Had it not been for the concerned human that found them, the baby squirrels would have at the very least lost their tails, and more likely than not, their lives, too.
When they were first taken, the bundle of creatures was a "frightened, distressed ball of squirrelly energy." So they anesthetized "all five of them at the same time."
Once that was done, the team realized that the squirrels might have tissue damage in their tails due to circulatory impairment. They worked fast to untangle the "Gordian Knot."
They took a pair of scissors to the knot and was able to free the squirrels after about 20 minutes. After that, the animals started waking from the anesthesia.
Just a day later, all five of them were "bright-eyed" and up and about. Three of them were quite "bushy-tailed."
The team will watch over them a while longer in case tail necrosis occurs. It is insufficient blood flow in the tail and can lead to the death of tissues.
occurred in Elkhorn, Nebraska about four months ago. The Nebraska Human Society handled not five, but six tangled squirrels.
"It was like a tug of war, Craig Luttman told the Omaha World-Herald.

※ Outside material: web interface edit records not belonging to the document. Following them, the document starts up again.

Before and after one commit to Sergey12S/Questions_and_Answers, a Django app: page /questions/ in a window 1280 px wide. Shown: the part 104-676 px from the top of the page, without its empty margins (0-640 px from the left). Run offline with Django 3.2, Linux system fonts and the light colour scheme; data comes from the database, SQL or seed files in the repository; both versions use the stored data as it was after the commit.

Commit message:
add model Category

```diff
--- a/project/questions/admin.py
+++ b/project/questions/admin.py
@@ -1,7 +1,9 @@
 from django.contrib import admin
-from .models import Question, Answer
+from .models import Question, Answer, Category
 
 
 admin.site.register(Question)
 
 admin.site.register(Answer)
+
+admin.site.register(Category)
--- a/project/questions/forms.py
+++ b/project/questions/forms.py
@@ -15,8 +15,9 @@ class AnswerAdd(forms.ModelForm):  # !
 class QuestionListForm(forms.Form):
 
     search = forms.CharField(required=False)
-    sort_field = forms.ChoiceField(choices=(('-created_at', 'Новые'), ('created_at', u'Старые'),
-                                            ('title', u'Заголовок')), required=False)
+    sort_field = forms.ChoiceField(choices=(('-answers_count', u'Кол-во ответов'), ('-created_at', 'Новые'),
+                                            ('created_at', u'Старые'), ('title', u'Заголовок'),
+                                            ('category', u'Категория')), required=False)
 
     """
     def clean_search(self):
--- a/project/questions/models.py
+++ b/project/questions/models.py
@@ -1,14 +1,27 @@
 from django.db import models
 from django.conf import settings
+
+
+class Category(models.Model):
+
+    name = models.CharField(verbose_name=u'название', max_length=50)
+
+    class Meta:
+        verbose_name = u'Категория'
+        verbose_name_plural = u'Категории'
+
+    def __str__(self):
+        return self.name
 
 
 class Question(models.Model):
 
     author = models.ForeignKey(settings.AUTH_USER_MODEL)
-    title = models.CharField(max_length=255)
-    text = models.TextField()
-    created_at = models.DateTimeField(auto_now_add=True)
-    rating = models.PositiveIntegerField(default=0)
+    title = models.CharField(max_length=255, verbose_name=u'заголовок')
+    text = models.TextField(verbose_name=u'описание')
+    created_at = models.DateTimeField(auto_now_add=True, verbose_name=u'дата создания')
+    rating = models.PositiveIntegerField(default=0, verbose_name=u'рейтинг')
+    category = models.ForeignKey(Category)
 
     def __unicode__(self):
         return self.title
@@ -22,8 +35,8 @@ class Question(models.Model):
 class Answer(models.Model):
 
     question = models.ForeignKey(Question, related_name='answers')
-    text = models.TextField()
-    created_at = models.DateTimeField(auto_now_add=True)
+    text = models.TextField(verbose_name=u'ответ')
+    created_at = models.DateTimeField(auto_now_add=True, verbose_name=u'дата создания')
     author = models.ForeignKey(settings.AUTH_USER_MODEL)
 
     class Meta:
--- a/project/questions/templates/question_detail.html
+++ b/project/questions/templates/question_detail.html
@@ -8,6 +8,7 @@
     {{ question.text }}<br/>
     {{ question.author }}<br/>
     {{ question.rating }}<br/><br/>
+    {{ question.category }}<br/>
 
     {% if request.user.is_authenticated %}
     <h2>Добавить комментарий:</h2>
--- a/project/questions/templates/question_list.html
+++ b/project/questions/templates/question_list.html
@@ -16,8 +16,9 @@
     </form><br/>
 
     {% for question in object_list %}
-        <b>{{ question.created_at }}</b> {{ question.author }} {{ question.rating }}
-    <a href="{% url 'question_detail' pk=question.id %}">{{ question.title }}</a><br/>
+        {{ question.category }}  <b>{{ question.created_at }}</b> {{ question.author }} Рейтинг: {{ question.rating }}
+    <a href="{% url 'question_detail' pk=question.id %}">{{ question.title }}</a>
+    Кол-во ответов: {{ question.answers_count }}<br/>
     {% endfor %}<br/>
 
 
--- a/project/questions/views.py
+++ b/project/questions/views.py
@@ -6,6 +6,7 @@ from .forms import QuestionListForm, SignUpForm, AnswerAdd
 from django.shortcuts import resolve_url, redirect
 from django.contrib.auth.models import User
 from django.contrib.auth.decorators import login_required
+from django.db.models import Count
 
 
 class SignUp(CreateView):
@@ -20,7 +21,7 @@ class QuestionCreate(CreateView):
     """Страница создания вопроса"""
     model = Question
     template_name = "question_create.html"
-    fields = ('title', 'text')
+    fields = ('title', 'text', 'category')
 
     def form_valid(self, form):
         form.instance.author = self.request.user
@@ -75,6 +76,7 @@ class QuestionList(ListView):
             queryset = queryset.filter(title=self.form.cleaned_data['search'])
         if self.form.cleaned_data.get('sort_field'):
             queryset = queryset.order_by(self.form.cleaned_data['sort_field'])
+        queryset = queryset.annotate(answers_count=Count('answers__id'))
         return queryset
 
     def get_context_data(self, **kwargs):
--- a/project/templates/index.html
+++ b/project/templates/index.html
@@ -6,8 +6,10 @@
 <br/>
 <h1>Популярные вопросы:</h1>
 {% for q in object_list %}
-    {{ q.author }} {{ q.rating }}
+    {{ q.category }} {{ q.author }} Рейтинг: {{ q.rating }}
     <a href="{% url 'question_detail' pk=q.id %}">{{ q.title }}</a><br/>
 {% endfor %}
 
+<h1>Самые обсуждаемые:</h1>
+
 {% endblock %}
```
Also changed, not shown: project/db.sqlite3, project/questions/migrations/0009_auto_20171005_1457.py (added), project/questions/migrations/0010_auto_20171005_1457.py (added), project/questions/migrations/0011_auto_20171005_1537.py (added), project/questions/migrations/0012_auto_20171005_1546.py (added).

He had discovered what was described as the "crazy phenomenon."
The squirrels were also anesthetized during the hour-long process.
Their knot resulted from sticky tree sap and unfortunately, some of the squirrels still required surgery due to damage during the entanglement.
Earlier this month, newborn squirrels were nursed back to health by Jennifer Burgin, a licensed wildlife rehabilitator.
A storm knocked over a group of baby squirrels' nest and the animals were immediately taken to Burgin.
Burgin has received quite a few of the adorable furry creatures that contribute so significantly to our eco-system as they help plant trees and extend forests.
February 28, 2019